[[ Working data open ]]
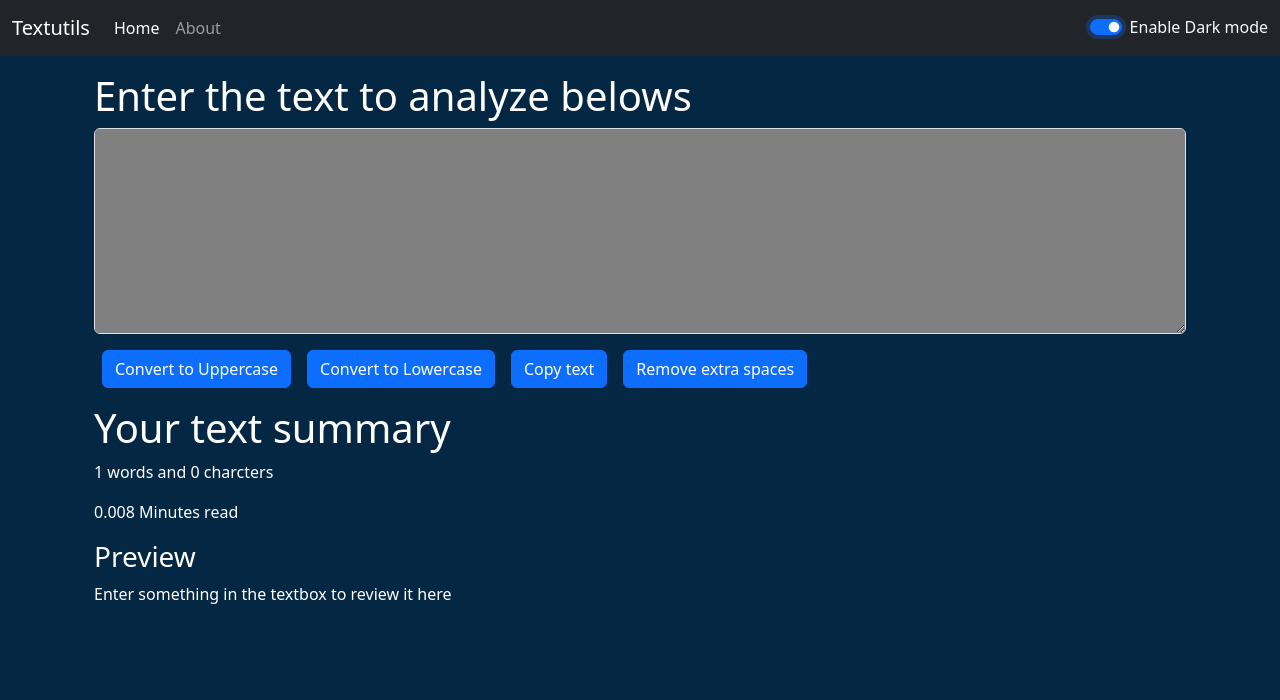
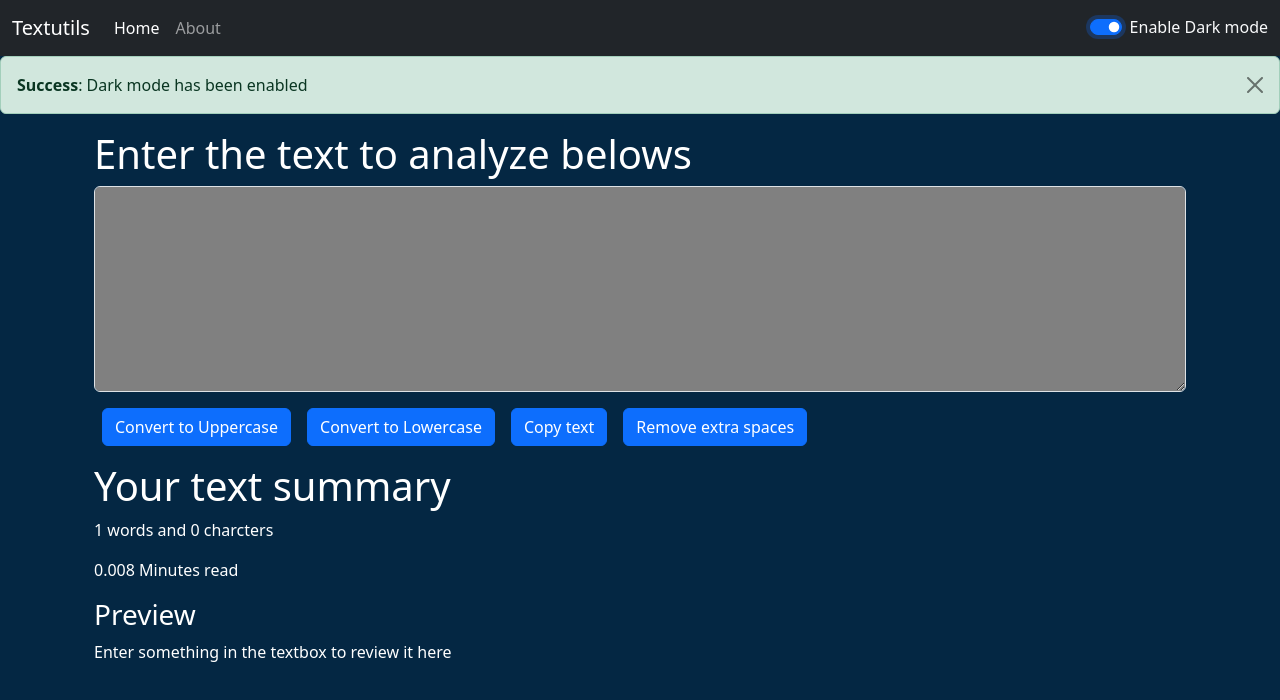
Before and after one commit to atharitcc/reactJSDemotodo, a React (Create React App) app: page / in a window 1280 px wide. Both pictures are taken after a click on the switch "Enable Dark mode". Shown: the top 700 px of the page. Built offline with nearby package versions, Linux system fonts and the light colour scheme.

Commit message:
alert component

```diff
--- a/src/App.js
+++ b/src/App.js
@@ -3,23 +3,34 @@
 // import About from './components/About';
 import Navbar from './components/Navbar';
 import TextForm from './components/TextForm';
+import Alert from './components/Alert';
 
 
 function App() {
   const [mode, setMode] = useState("light"); // whether dark mode is enable or not
+  const [alert, setAlert] = useState(null);
+  const showAlert = (message, type) => {
+    setAlert({
+      msg: message,
+      type: type
+    })
+  }
   const toggleMode = () => {
     if(mode == 'light') {
       setMode('dark');
       document.body.style.backgroundColor = '#042743';
+      showAlert("Dark mode has been enabled", "success");
     } else {
       setMode('light');
       document.body.style.backgroundColor = 'white';
+      showAlert("Light mode has been enabled", "success");
     }
   }
   return (
     <>
       {/* <Navbar title="Textutils" aboutText="About Textutils"/> */}
       <Navbar title="Textutils" mode={mode} toggleMode={toggleMode}/>
+      <Alert alert={alert}/>
       <div className='container my-3'>
         <TextForm heading="Enter the text to analyze belows" mode={mode}/>
         {/* <About/> */}
--- /dev/null
+++ b/src/components/Alert.js
@@ -0,0 +1,16 @@
+import React from 'react'
+
+function Alert(props) {
+    const capitalize = (word) => {
+        const lower = word.toLowerCase();
+        return lower.charAt(0).toUpperCase() + lower.slice(1);
+    }
+    return (
+        props.alert && <div className={`alert alert-${props.alert.type} alert-dismissible fade show`} role="alert">
+            <strong>{capitalize(props.alert.type)}</strong>: {props.alert.msg}
+            <button type="button" className="btn-close" data-bs-dismiss="alert" aria-label="Close"></button>
+        </div>
+    )
+}
+
+export default Alert
```
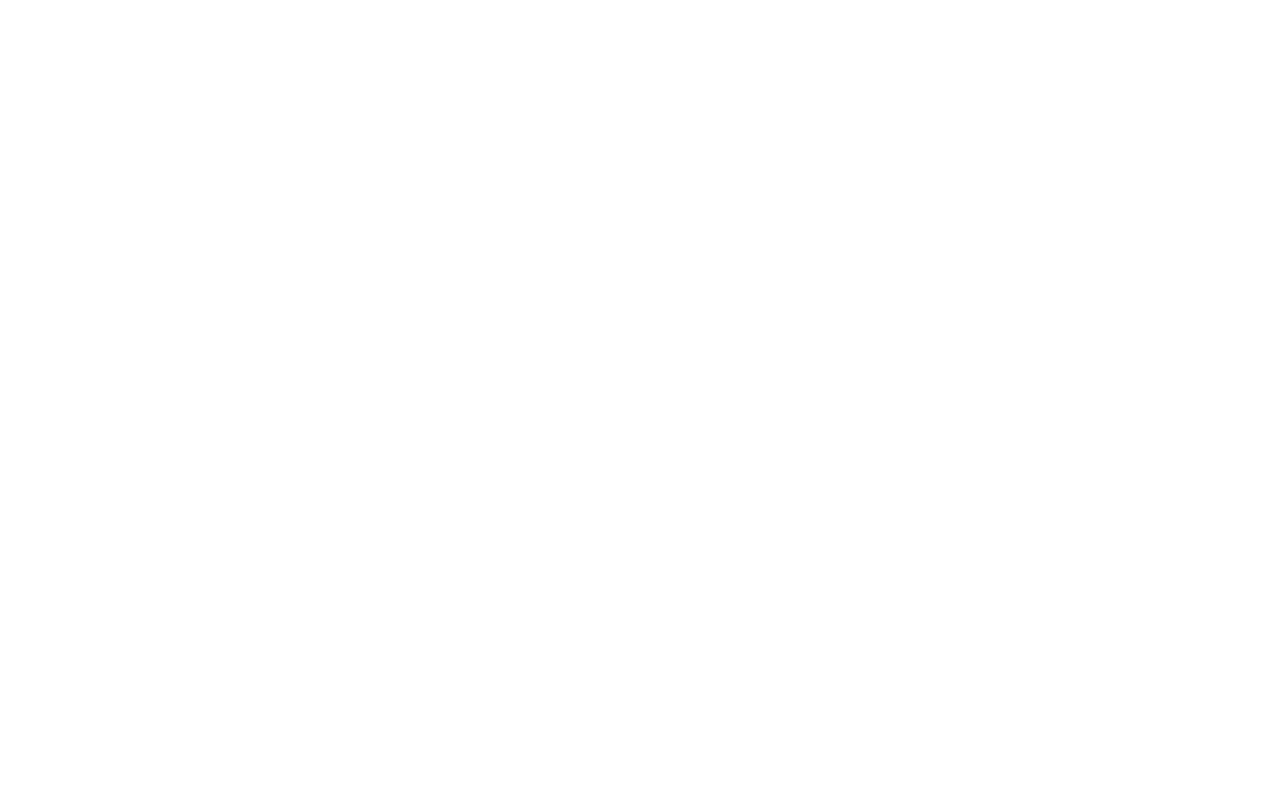
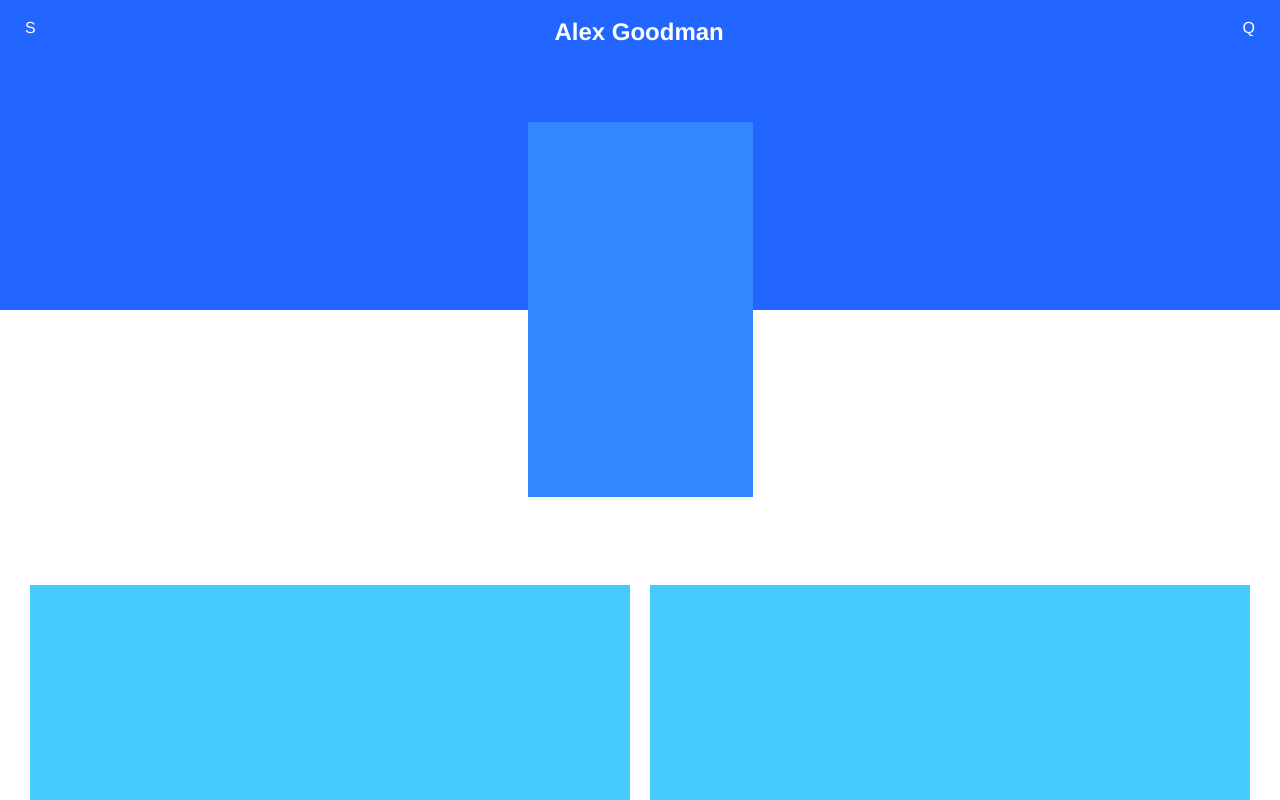
Before and after one commit to alexthegoodman/commonplace, a Next.js app in the folder packages/commonplace-web/: page /profile in a window 1280 px wide. Built offline with nearby package versions, Linux system fonts and the light colour scheme.

Commit message:
nav updates

```diff
--- a/packages/commonplace-web/components/PrimaryHeader/PrimaryHeader.scss
+++ b/packages/commonplace-web/components/PrimaryHeader/PrimaryHeader.scss
@@ -3,6 +3,22 @@
   top: 0;
   width: 100vw;
   z-index: 3;
+
+  &.whiteHeader {
+    .primaryHeaderInner {
+      .headerIcon {
+        a {
+          color: white;
+          text-decoration: none;
+        }
+      }
+      .headerTitleWrapper {
+        .title {
+          color: white;
+        }
+      }
+    }
+  }
 
   .primaryHeaderInner {
     display: flex;
@@ -12,6 +28,10 @@
     .headerIcon {
     }
     .headerTitleWrapper {
+      .title {
+        font-size: 24px;
+        font-weight: 600;
+      }
     }
   }
 }
--- a/packages/commonplace-web/components/PrimaryHeader/PrimaryHeader.tsx
+++ b/packages/commonplace-web/components/PrimaryHeader/PrimaryHeader.tsx
@@ -13,13 +13,15 @@ const PrimaryHeader: React.FC<PrimaryHeaderProps> = ({
 }) => {
   const clickHandler = (e: MouseEvent) => onClick(e);
   return (
-    <header className="primaryHeader">
+    <header className={`primaryHeader ${className}`}>
       <div className="primaryHeaderInner">
         <div className="headerIcon headerLeftIcon">{leftIcon}</div>
         <div className="headerTitleWrapper">
-          {title ?? <h1 className="title">{title}</h1>}
-          {titleComponent ?? (
+          {title ? <h1 className="title">{title}</h1> : <></>}
+          {titleComponent ? (
             <div className="titleComponent">{titleComponent}</div>
+          ) : (
+            <></>
           )}
         </div>
         <div className="headerIcon headerRightIcon">{rightIcon}</div>
--- a/packages/commonplace-web/pages/profile.tsx
+++ b/packages/commonplace-web/pages/profile.tsx
@@ -1,9 +1,34 @@
 import type { NextPage } from "next";
 import Link from "next/link";
 import PrimaryHeader from "../components/PrimaryHeader/PrimaryHeader";
+import ProfileIntro from "../components/ProfileIntro/ProfileIntro";
+import ProfilePosts from "../components/ProfilePosts/ProfilePosts";
 
 const Profile: NextPage = () => {
-  return <></>;
+  return (
+    <section className="profile">
+      <div className="profileInner">
+        <PrimaryHeader
+          className="whiteHeader"
+          leftIcon={
+            <Link href="/settings">
+              <a>S</a>
+            </Link>
+          }
+          title="Alex Goodman"
+          rightIcon={
+            <Link href="/queue">
+              <a>Q</a>
+            </Link>
+          }
+        />
+        <div className="scrollContainer">
+          <ProfileIntro />
+          <ProfilePosts />
+        </div>
+      </div>
+    </section>
+  );
 };
 
 export default Profile;
--- a/packages/commonplace-web/pages/updates.tsx
+++ b/packages/commonplace-web/pages/updates.tsx
@@ -9,7 +9,7 @@ const Updates: NextPage = () => {
       <div className="updatesInner">
         <PrimaryHeader
           leftIcon={
-            <Link href="/">
+            <Link href="/queue">
               <a>Q</a>
             </Link>
           }
```
Also changed, not shown: packages/commonplace-web/pages/index.tsx (+1 -27 lines).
[[ Working data closed ]]
What you have to do —
Every line containing the string "section" is required; copy each such line from the data.

Your response —
+    <section className="profile">
+    </section>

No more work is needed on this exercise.